What to work on: Search the data for "README". Return each matching line.

---------- Supplied records ----------

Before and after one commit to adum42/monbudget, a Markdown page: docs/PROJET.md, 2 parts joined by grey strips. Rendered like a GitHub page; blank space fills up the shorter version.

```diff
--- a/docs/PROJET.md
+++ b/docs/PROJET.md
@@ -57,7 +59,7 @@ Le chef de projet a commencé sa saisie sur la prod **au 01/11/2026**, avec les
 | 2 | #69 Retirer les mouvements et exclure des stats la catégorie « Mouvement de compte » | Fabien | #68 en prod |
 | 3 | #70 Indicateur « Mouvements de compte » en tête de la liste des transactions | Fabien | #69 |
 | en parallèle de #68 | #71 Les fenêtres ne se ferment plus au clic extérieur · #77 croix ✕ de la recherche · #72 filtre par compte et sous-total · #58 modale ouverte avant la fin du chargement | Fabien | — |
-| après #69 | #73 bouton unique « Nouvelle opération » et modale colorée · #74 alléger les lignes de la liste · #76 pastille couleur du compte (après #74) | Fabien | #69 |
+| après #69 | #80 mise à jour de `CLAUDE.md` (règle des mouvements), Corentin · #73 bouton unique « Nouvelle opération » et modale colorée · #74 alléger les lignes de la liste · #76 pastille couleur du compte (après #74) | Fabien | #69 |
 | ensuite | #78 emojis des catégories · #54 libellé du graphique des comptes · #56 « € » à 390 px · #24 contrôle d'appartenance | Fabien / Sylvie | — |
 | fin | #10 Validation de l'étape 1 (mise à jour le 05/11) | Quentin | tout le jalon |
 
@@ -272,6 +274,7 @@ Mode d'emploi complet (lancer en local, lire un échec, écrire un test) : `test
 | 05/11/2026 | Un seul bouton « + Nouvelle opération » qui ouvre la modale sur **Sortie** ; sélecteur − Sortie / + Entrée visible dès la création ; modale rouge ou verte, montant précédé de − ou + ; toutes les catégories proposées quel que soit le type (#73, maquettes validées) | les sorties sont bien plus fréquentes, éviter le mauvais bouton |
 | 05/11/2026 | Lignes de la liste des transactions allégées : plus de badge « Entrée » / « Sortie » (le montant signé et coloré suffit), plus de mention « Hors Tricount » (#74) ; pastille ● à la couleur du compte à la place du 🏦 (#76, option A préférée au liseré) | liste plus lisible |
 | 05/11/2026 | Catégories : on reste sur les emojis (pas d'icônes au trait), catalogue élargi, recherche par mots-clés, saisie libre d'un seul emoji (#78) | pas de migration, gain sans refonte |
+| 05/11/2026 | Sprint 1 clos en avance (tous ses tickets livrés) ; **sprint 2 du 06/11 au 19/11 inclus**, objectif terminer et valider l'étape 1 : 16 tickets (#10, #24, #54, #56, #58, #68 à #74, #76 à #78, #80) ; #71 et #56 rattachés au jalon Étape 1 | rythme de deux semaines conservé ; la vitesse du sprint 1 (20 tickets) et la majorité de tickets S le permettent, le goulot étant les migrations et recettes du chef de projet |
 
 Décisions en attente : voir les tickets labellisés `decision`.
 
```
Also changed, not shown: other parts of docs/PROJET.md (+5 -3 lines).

----------
---------- Supplied records ----------

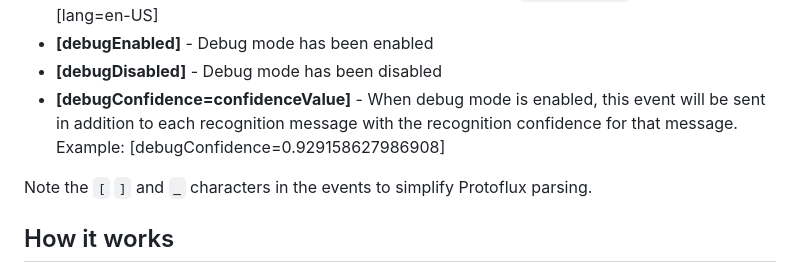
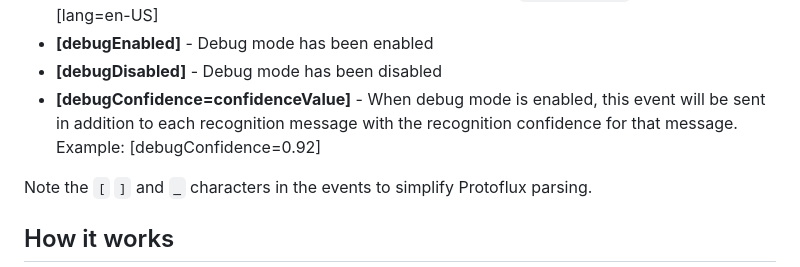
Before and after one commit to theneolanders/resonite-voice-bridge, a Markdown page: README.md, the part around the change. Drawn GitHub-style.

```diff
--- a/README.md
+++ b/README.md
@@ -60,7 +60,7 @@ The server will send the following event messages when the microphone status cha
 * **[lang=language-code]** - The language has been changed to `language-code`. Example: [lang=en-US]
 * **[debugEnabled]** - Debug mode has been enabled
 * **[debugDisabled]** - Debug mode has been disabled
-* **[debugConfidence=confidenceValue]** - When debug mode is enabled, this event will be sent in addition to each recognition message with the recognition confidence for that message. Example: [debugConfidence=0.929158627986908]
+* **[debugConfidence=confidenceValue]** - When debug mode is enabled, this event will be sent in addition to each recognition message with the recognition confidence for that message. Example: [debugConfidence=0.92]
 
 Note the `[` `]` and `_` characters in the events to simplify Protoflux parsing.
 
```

----------
---------- Supplied records ----------

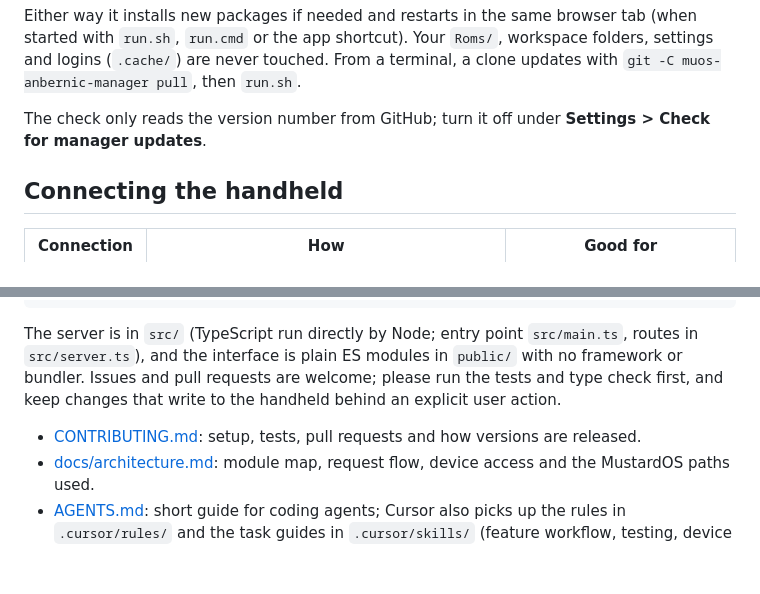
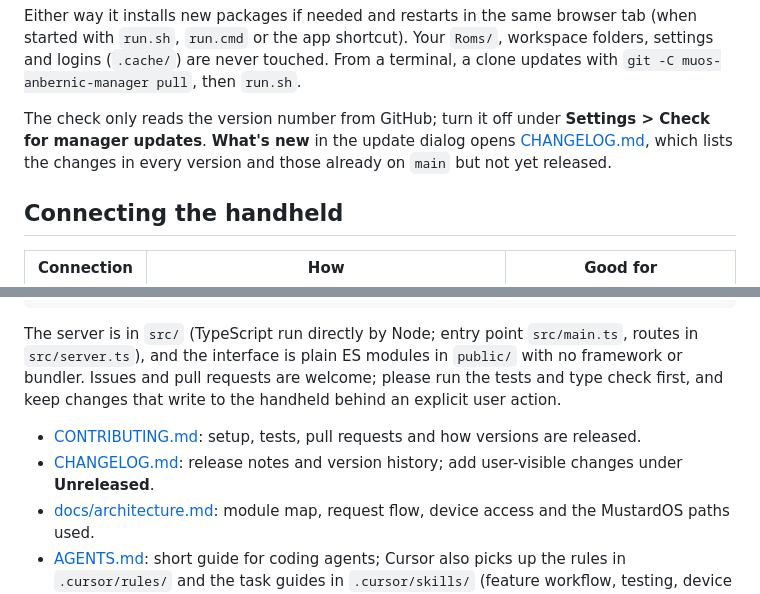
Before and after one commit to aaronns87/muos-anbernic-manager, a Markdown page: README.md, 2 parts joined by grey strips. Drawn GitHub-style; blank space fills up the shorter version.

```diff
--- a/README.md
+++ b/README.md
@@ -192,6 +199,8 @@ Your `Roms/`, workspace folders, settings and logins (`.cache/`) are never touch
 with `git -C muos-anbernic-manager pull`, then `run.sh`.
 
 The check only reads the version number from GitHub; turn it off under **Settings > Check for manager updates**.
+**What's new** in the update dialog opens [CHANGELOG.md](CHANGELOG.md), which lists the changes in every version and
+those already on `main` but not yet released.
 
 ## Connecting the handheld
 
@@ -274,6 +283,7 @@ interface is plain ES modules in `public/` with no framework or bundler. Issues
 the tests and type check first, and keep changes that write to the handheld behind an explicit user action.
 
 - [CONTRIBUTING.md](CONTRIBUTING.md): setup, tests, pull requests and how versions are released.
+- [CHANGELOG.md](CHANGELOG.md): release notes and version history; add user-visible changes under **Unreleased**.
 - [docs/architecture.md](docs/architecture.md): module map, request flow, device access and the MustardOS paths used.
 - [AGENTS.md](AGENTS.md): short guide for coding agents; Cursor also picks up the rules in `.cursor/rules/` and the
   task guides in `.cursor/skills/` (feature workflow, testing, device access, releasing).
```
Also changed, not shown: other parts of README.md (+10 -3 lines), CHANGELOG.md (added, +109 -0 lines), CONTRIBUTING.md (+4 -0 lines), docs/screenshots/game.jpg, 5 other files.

----------

Exercise result:
Before and after one commit to theneolanders/resonite-voice-bridge, a Markdown page: README.md, the part around the change. Drawn GitHub-style.
--- a/README.md
+++ b/README.md
Before and after one commit to aaronns87/muos-anbernic-manager, a Markdown page: README.md, 2 parts joined by grey strips. Drawn GitHub-style; blank space fills up the shorter version.
--- a/README.md
+++ b/README.md
Also changed, not shown: other parts of README.md (+10 -3 lines), CHANGELOG.md (added, +109 -0 lines), CONTRIBUTING.md (+4 -0 lines), docs/screenshots/game.jpg, 5 other files.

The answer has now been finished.